- WHAT YOU NEED TO DO -
Return each line of the records below in which the string "file" turns up.

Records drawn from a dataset
● ● ● ● ● ● ●

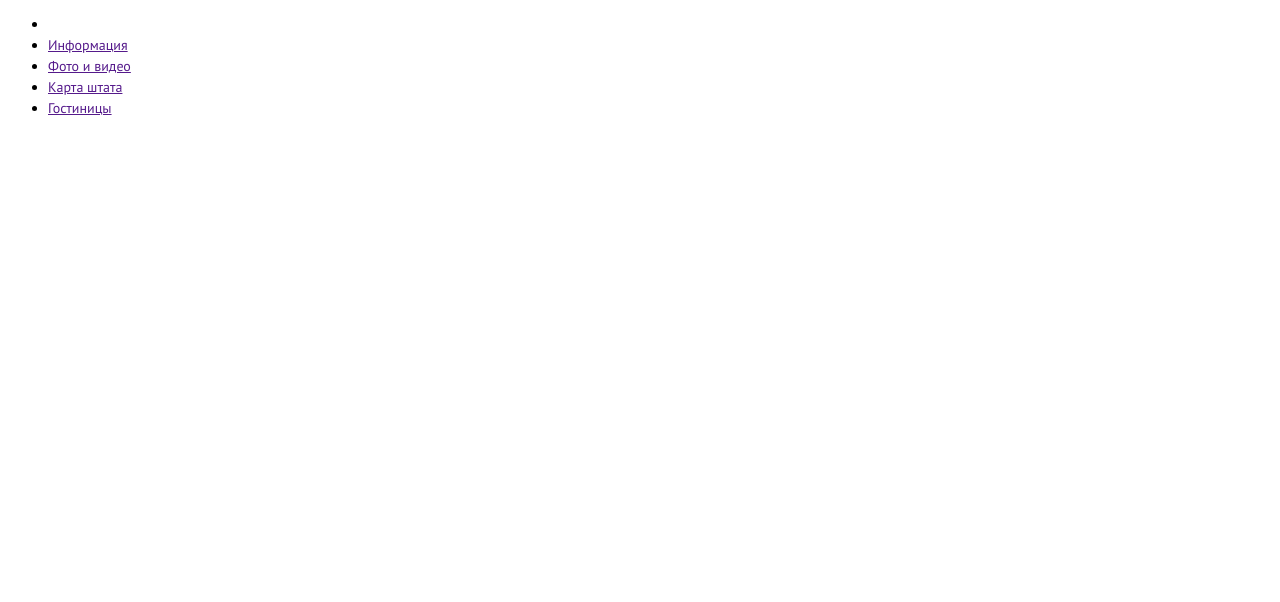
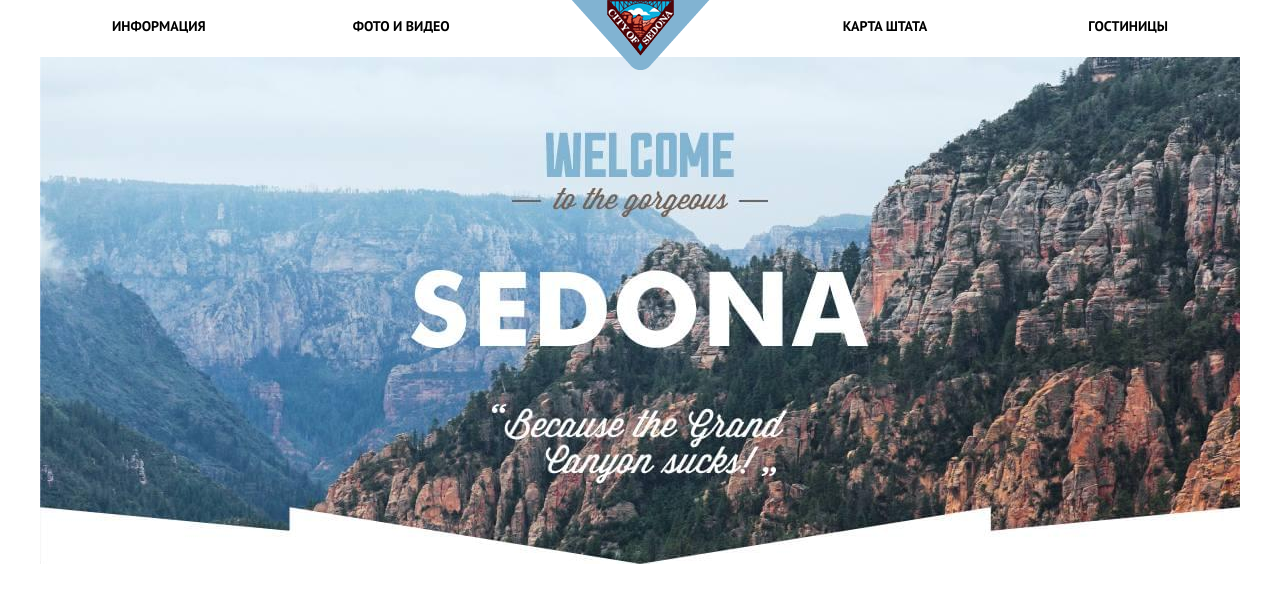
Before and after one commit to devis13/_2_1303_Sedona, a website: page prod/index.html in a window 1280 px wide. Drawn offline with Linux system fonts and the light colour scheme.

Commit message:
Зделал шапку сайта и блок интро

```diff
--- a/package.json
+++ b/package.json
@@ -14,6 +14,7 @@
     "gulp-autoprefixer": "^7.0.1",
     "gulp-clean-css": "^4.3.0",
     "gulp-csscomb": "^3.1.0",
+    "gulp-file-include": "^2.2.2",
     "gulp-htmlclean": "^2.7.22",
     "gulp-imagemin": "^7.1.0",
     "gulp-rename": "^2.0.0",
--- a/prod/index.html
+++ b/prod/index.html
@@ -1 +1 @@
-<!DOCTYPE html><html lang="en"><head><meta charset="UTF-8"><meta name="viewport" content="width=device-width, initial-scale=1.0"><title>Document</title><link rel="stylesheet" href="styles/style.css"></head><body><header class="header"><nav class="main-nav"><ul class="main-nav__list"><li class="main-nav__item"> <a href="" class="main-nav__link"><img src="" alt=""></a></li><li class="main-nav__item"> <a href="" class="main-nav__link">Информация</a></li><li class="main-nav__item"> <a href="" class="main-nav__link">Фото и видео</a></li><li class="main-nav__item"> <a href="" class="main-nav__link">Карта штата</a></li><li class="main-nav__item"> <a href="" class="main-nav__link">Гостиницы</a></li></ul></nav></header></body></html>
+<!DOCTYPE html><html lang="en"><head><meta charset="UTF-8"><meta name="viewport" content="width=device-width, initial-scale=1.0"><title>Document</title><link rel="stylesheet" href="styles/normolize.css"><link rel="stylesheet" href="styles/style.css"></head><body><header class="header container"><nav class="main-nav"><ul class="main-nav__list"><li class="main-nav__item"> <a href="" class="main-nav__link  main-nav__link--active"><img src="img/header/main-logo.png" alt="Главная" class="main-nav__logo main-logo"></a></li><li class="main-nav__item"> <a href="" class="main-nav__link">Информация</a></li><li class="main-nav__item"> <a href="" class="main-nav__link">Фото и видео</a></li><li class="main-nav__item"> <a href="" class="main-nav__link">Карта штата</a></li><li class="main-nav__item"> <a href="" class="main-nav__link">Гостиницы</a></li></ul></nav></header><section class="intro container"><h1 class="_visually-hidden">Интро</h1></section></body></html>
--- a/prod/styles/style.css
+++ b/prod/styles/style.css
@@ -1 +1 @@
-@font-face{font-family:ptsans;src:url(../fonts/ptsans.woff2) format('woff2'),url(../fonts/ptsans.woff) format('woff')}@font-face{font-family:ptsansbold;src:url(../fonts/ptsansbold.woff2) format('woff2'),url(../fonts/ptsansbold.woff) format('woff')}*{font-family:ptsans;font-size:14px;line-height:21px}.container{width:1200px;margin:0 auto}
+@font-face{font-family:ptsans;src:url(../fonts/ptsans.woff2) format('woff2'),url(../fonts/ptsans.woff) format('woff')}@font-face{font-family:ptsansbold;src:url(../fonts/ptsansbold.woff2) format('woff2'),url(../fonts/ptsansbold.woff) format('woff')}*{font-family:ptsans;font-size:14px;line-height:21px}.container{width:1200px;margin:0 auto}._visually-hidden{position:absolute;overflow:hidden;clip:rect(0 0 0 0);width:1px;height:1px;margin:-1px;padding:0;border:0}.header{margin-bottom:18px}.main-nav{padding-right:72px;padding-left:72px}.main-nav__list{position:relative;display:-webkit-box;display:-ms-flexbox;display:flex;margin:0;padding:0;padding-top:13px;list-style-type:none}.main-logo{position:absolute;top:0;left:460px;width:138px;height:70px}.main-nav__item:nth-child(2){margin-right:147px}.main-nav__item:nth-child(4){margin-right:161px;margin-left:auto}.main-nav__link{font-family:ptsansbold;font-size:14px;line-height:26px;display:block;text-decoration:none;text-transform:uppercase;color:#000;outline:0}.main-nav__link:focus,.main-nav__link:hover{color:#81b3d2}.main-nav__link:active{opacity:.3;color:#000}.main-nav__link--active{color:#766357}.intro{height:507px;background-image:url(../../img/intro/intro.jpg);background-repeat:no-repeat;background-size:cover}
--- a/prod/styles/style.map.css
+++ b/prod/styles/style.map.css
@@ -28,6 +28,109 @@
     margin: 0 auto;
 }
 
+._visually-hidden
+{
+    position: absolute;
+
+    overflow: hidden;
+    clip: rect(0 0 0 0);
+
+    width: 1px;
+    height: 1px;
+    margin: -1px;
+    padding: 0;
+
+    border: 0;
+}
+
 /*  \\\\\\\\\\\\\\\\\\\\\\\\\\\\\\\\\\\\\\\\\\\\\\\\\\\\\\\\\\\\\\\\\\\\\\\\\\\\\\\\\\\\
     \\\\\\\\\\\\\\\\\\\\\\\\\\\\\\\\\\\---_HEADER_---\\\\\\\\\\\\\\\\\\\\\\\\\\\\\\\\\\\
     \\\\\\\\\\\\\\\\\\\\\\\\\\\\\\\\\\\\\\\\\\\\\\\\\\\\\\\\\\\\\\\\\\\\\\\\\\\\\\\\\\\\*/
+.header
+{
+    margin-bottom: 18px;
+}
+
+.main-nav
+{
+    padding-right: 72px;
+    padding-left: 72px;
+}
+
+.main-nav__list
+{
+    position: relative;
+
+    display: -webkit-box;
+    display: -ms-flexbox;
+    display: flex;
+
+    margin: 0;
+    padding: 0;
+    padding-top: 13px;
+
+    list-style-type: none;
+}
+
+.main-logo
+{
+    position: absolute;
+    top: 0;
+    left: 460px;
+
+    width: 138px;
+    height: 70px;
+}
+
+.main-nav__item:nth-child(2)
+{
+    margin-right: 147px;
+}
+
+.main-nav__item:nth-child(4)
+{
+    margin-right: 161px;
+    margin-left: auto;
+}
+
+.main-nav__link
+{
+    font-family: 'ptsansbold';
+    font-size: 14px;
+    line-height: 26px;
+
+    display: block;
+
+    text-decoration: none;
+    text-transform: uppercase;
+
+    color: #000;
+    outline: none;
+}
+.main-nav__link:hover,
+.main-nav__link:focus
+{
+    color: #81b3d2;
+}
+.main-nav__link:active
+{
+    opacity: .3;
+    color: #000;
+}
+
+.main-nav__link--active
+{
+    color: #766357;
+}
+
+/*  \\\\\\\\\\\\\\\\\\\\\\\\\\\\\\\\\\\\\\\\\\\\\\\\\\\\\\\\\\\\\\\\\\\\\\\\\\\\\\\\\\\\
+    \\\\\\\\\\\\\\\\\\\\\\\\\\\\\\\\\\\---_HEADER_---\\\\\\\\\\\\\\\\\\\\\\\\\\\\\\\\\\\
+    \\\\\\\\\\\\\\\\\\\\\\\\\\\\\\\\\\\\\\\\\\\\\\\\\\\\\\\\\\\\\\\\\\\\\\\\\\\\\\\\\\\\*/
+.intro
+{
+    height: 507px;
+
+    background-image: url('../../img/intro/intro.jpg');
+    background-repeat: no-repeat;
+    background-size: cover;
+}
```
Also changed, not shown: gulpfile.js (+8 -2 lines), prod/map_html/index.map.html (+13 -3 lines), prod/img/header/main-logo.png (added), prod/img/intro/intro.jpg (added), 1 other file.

● ● ● ● ● ● ●

- TASK ANSWER -
+    "gulp-file-include": "^2.2.2",
Also changed, not shown: gulpfile.js (+8 -2 lines), prod/map_html/index.map.html (+13 -3 lines), prod/img/header/main-logo.png (added), prod/img/intro/intro.jpg (added), 1 other file.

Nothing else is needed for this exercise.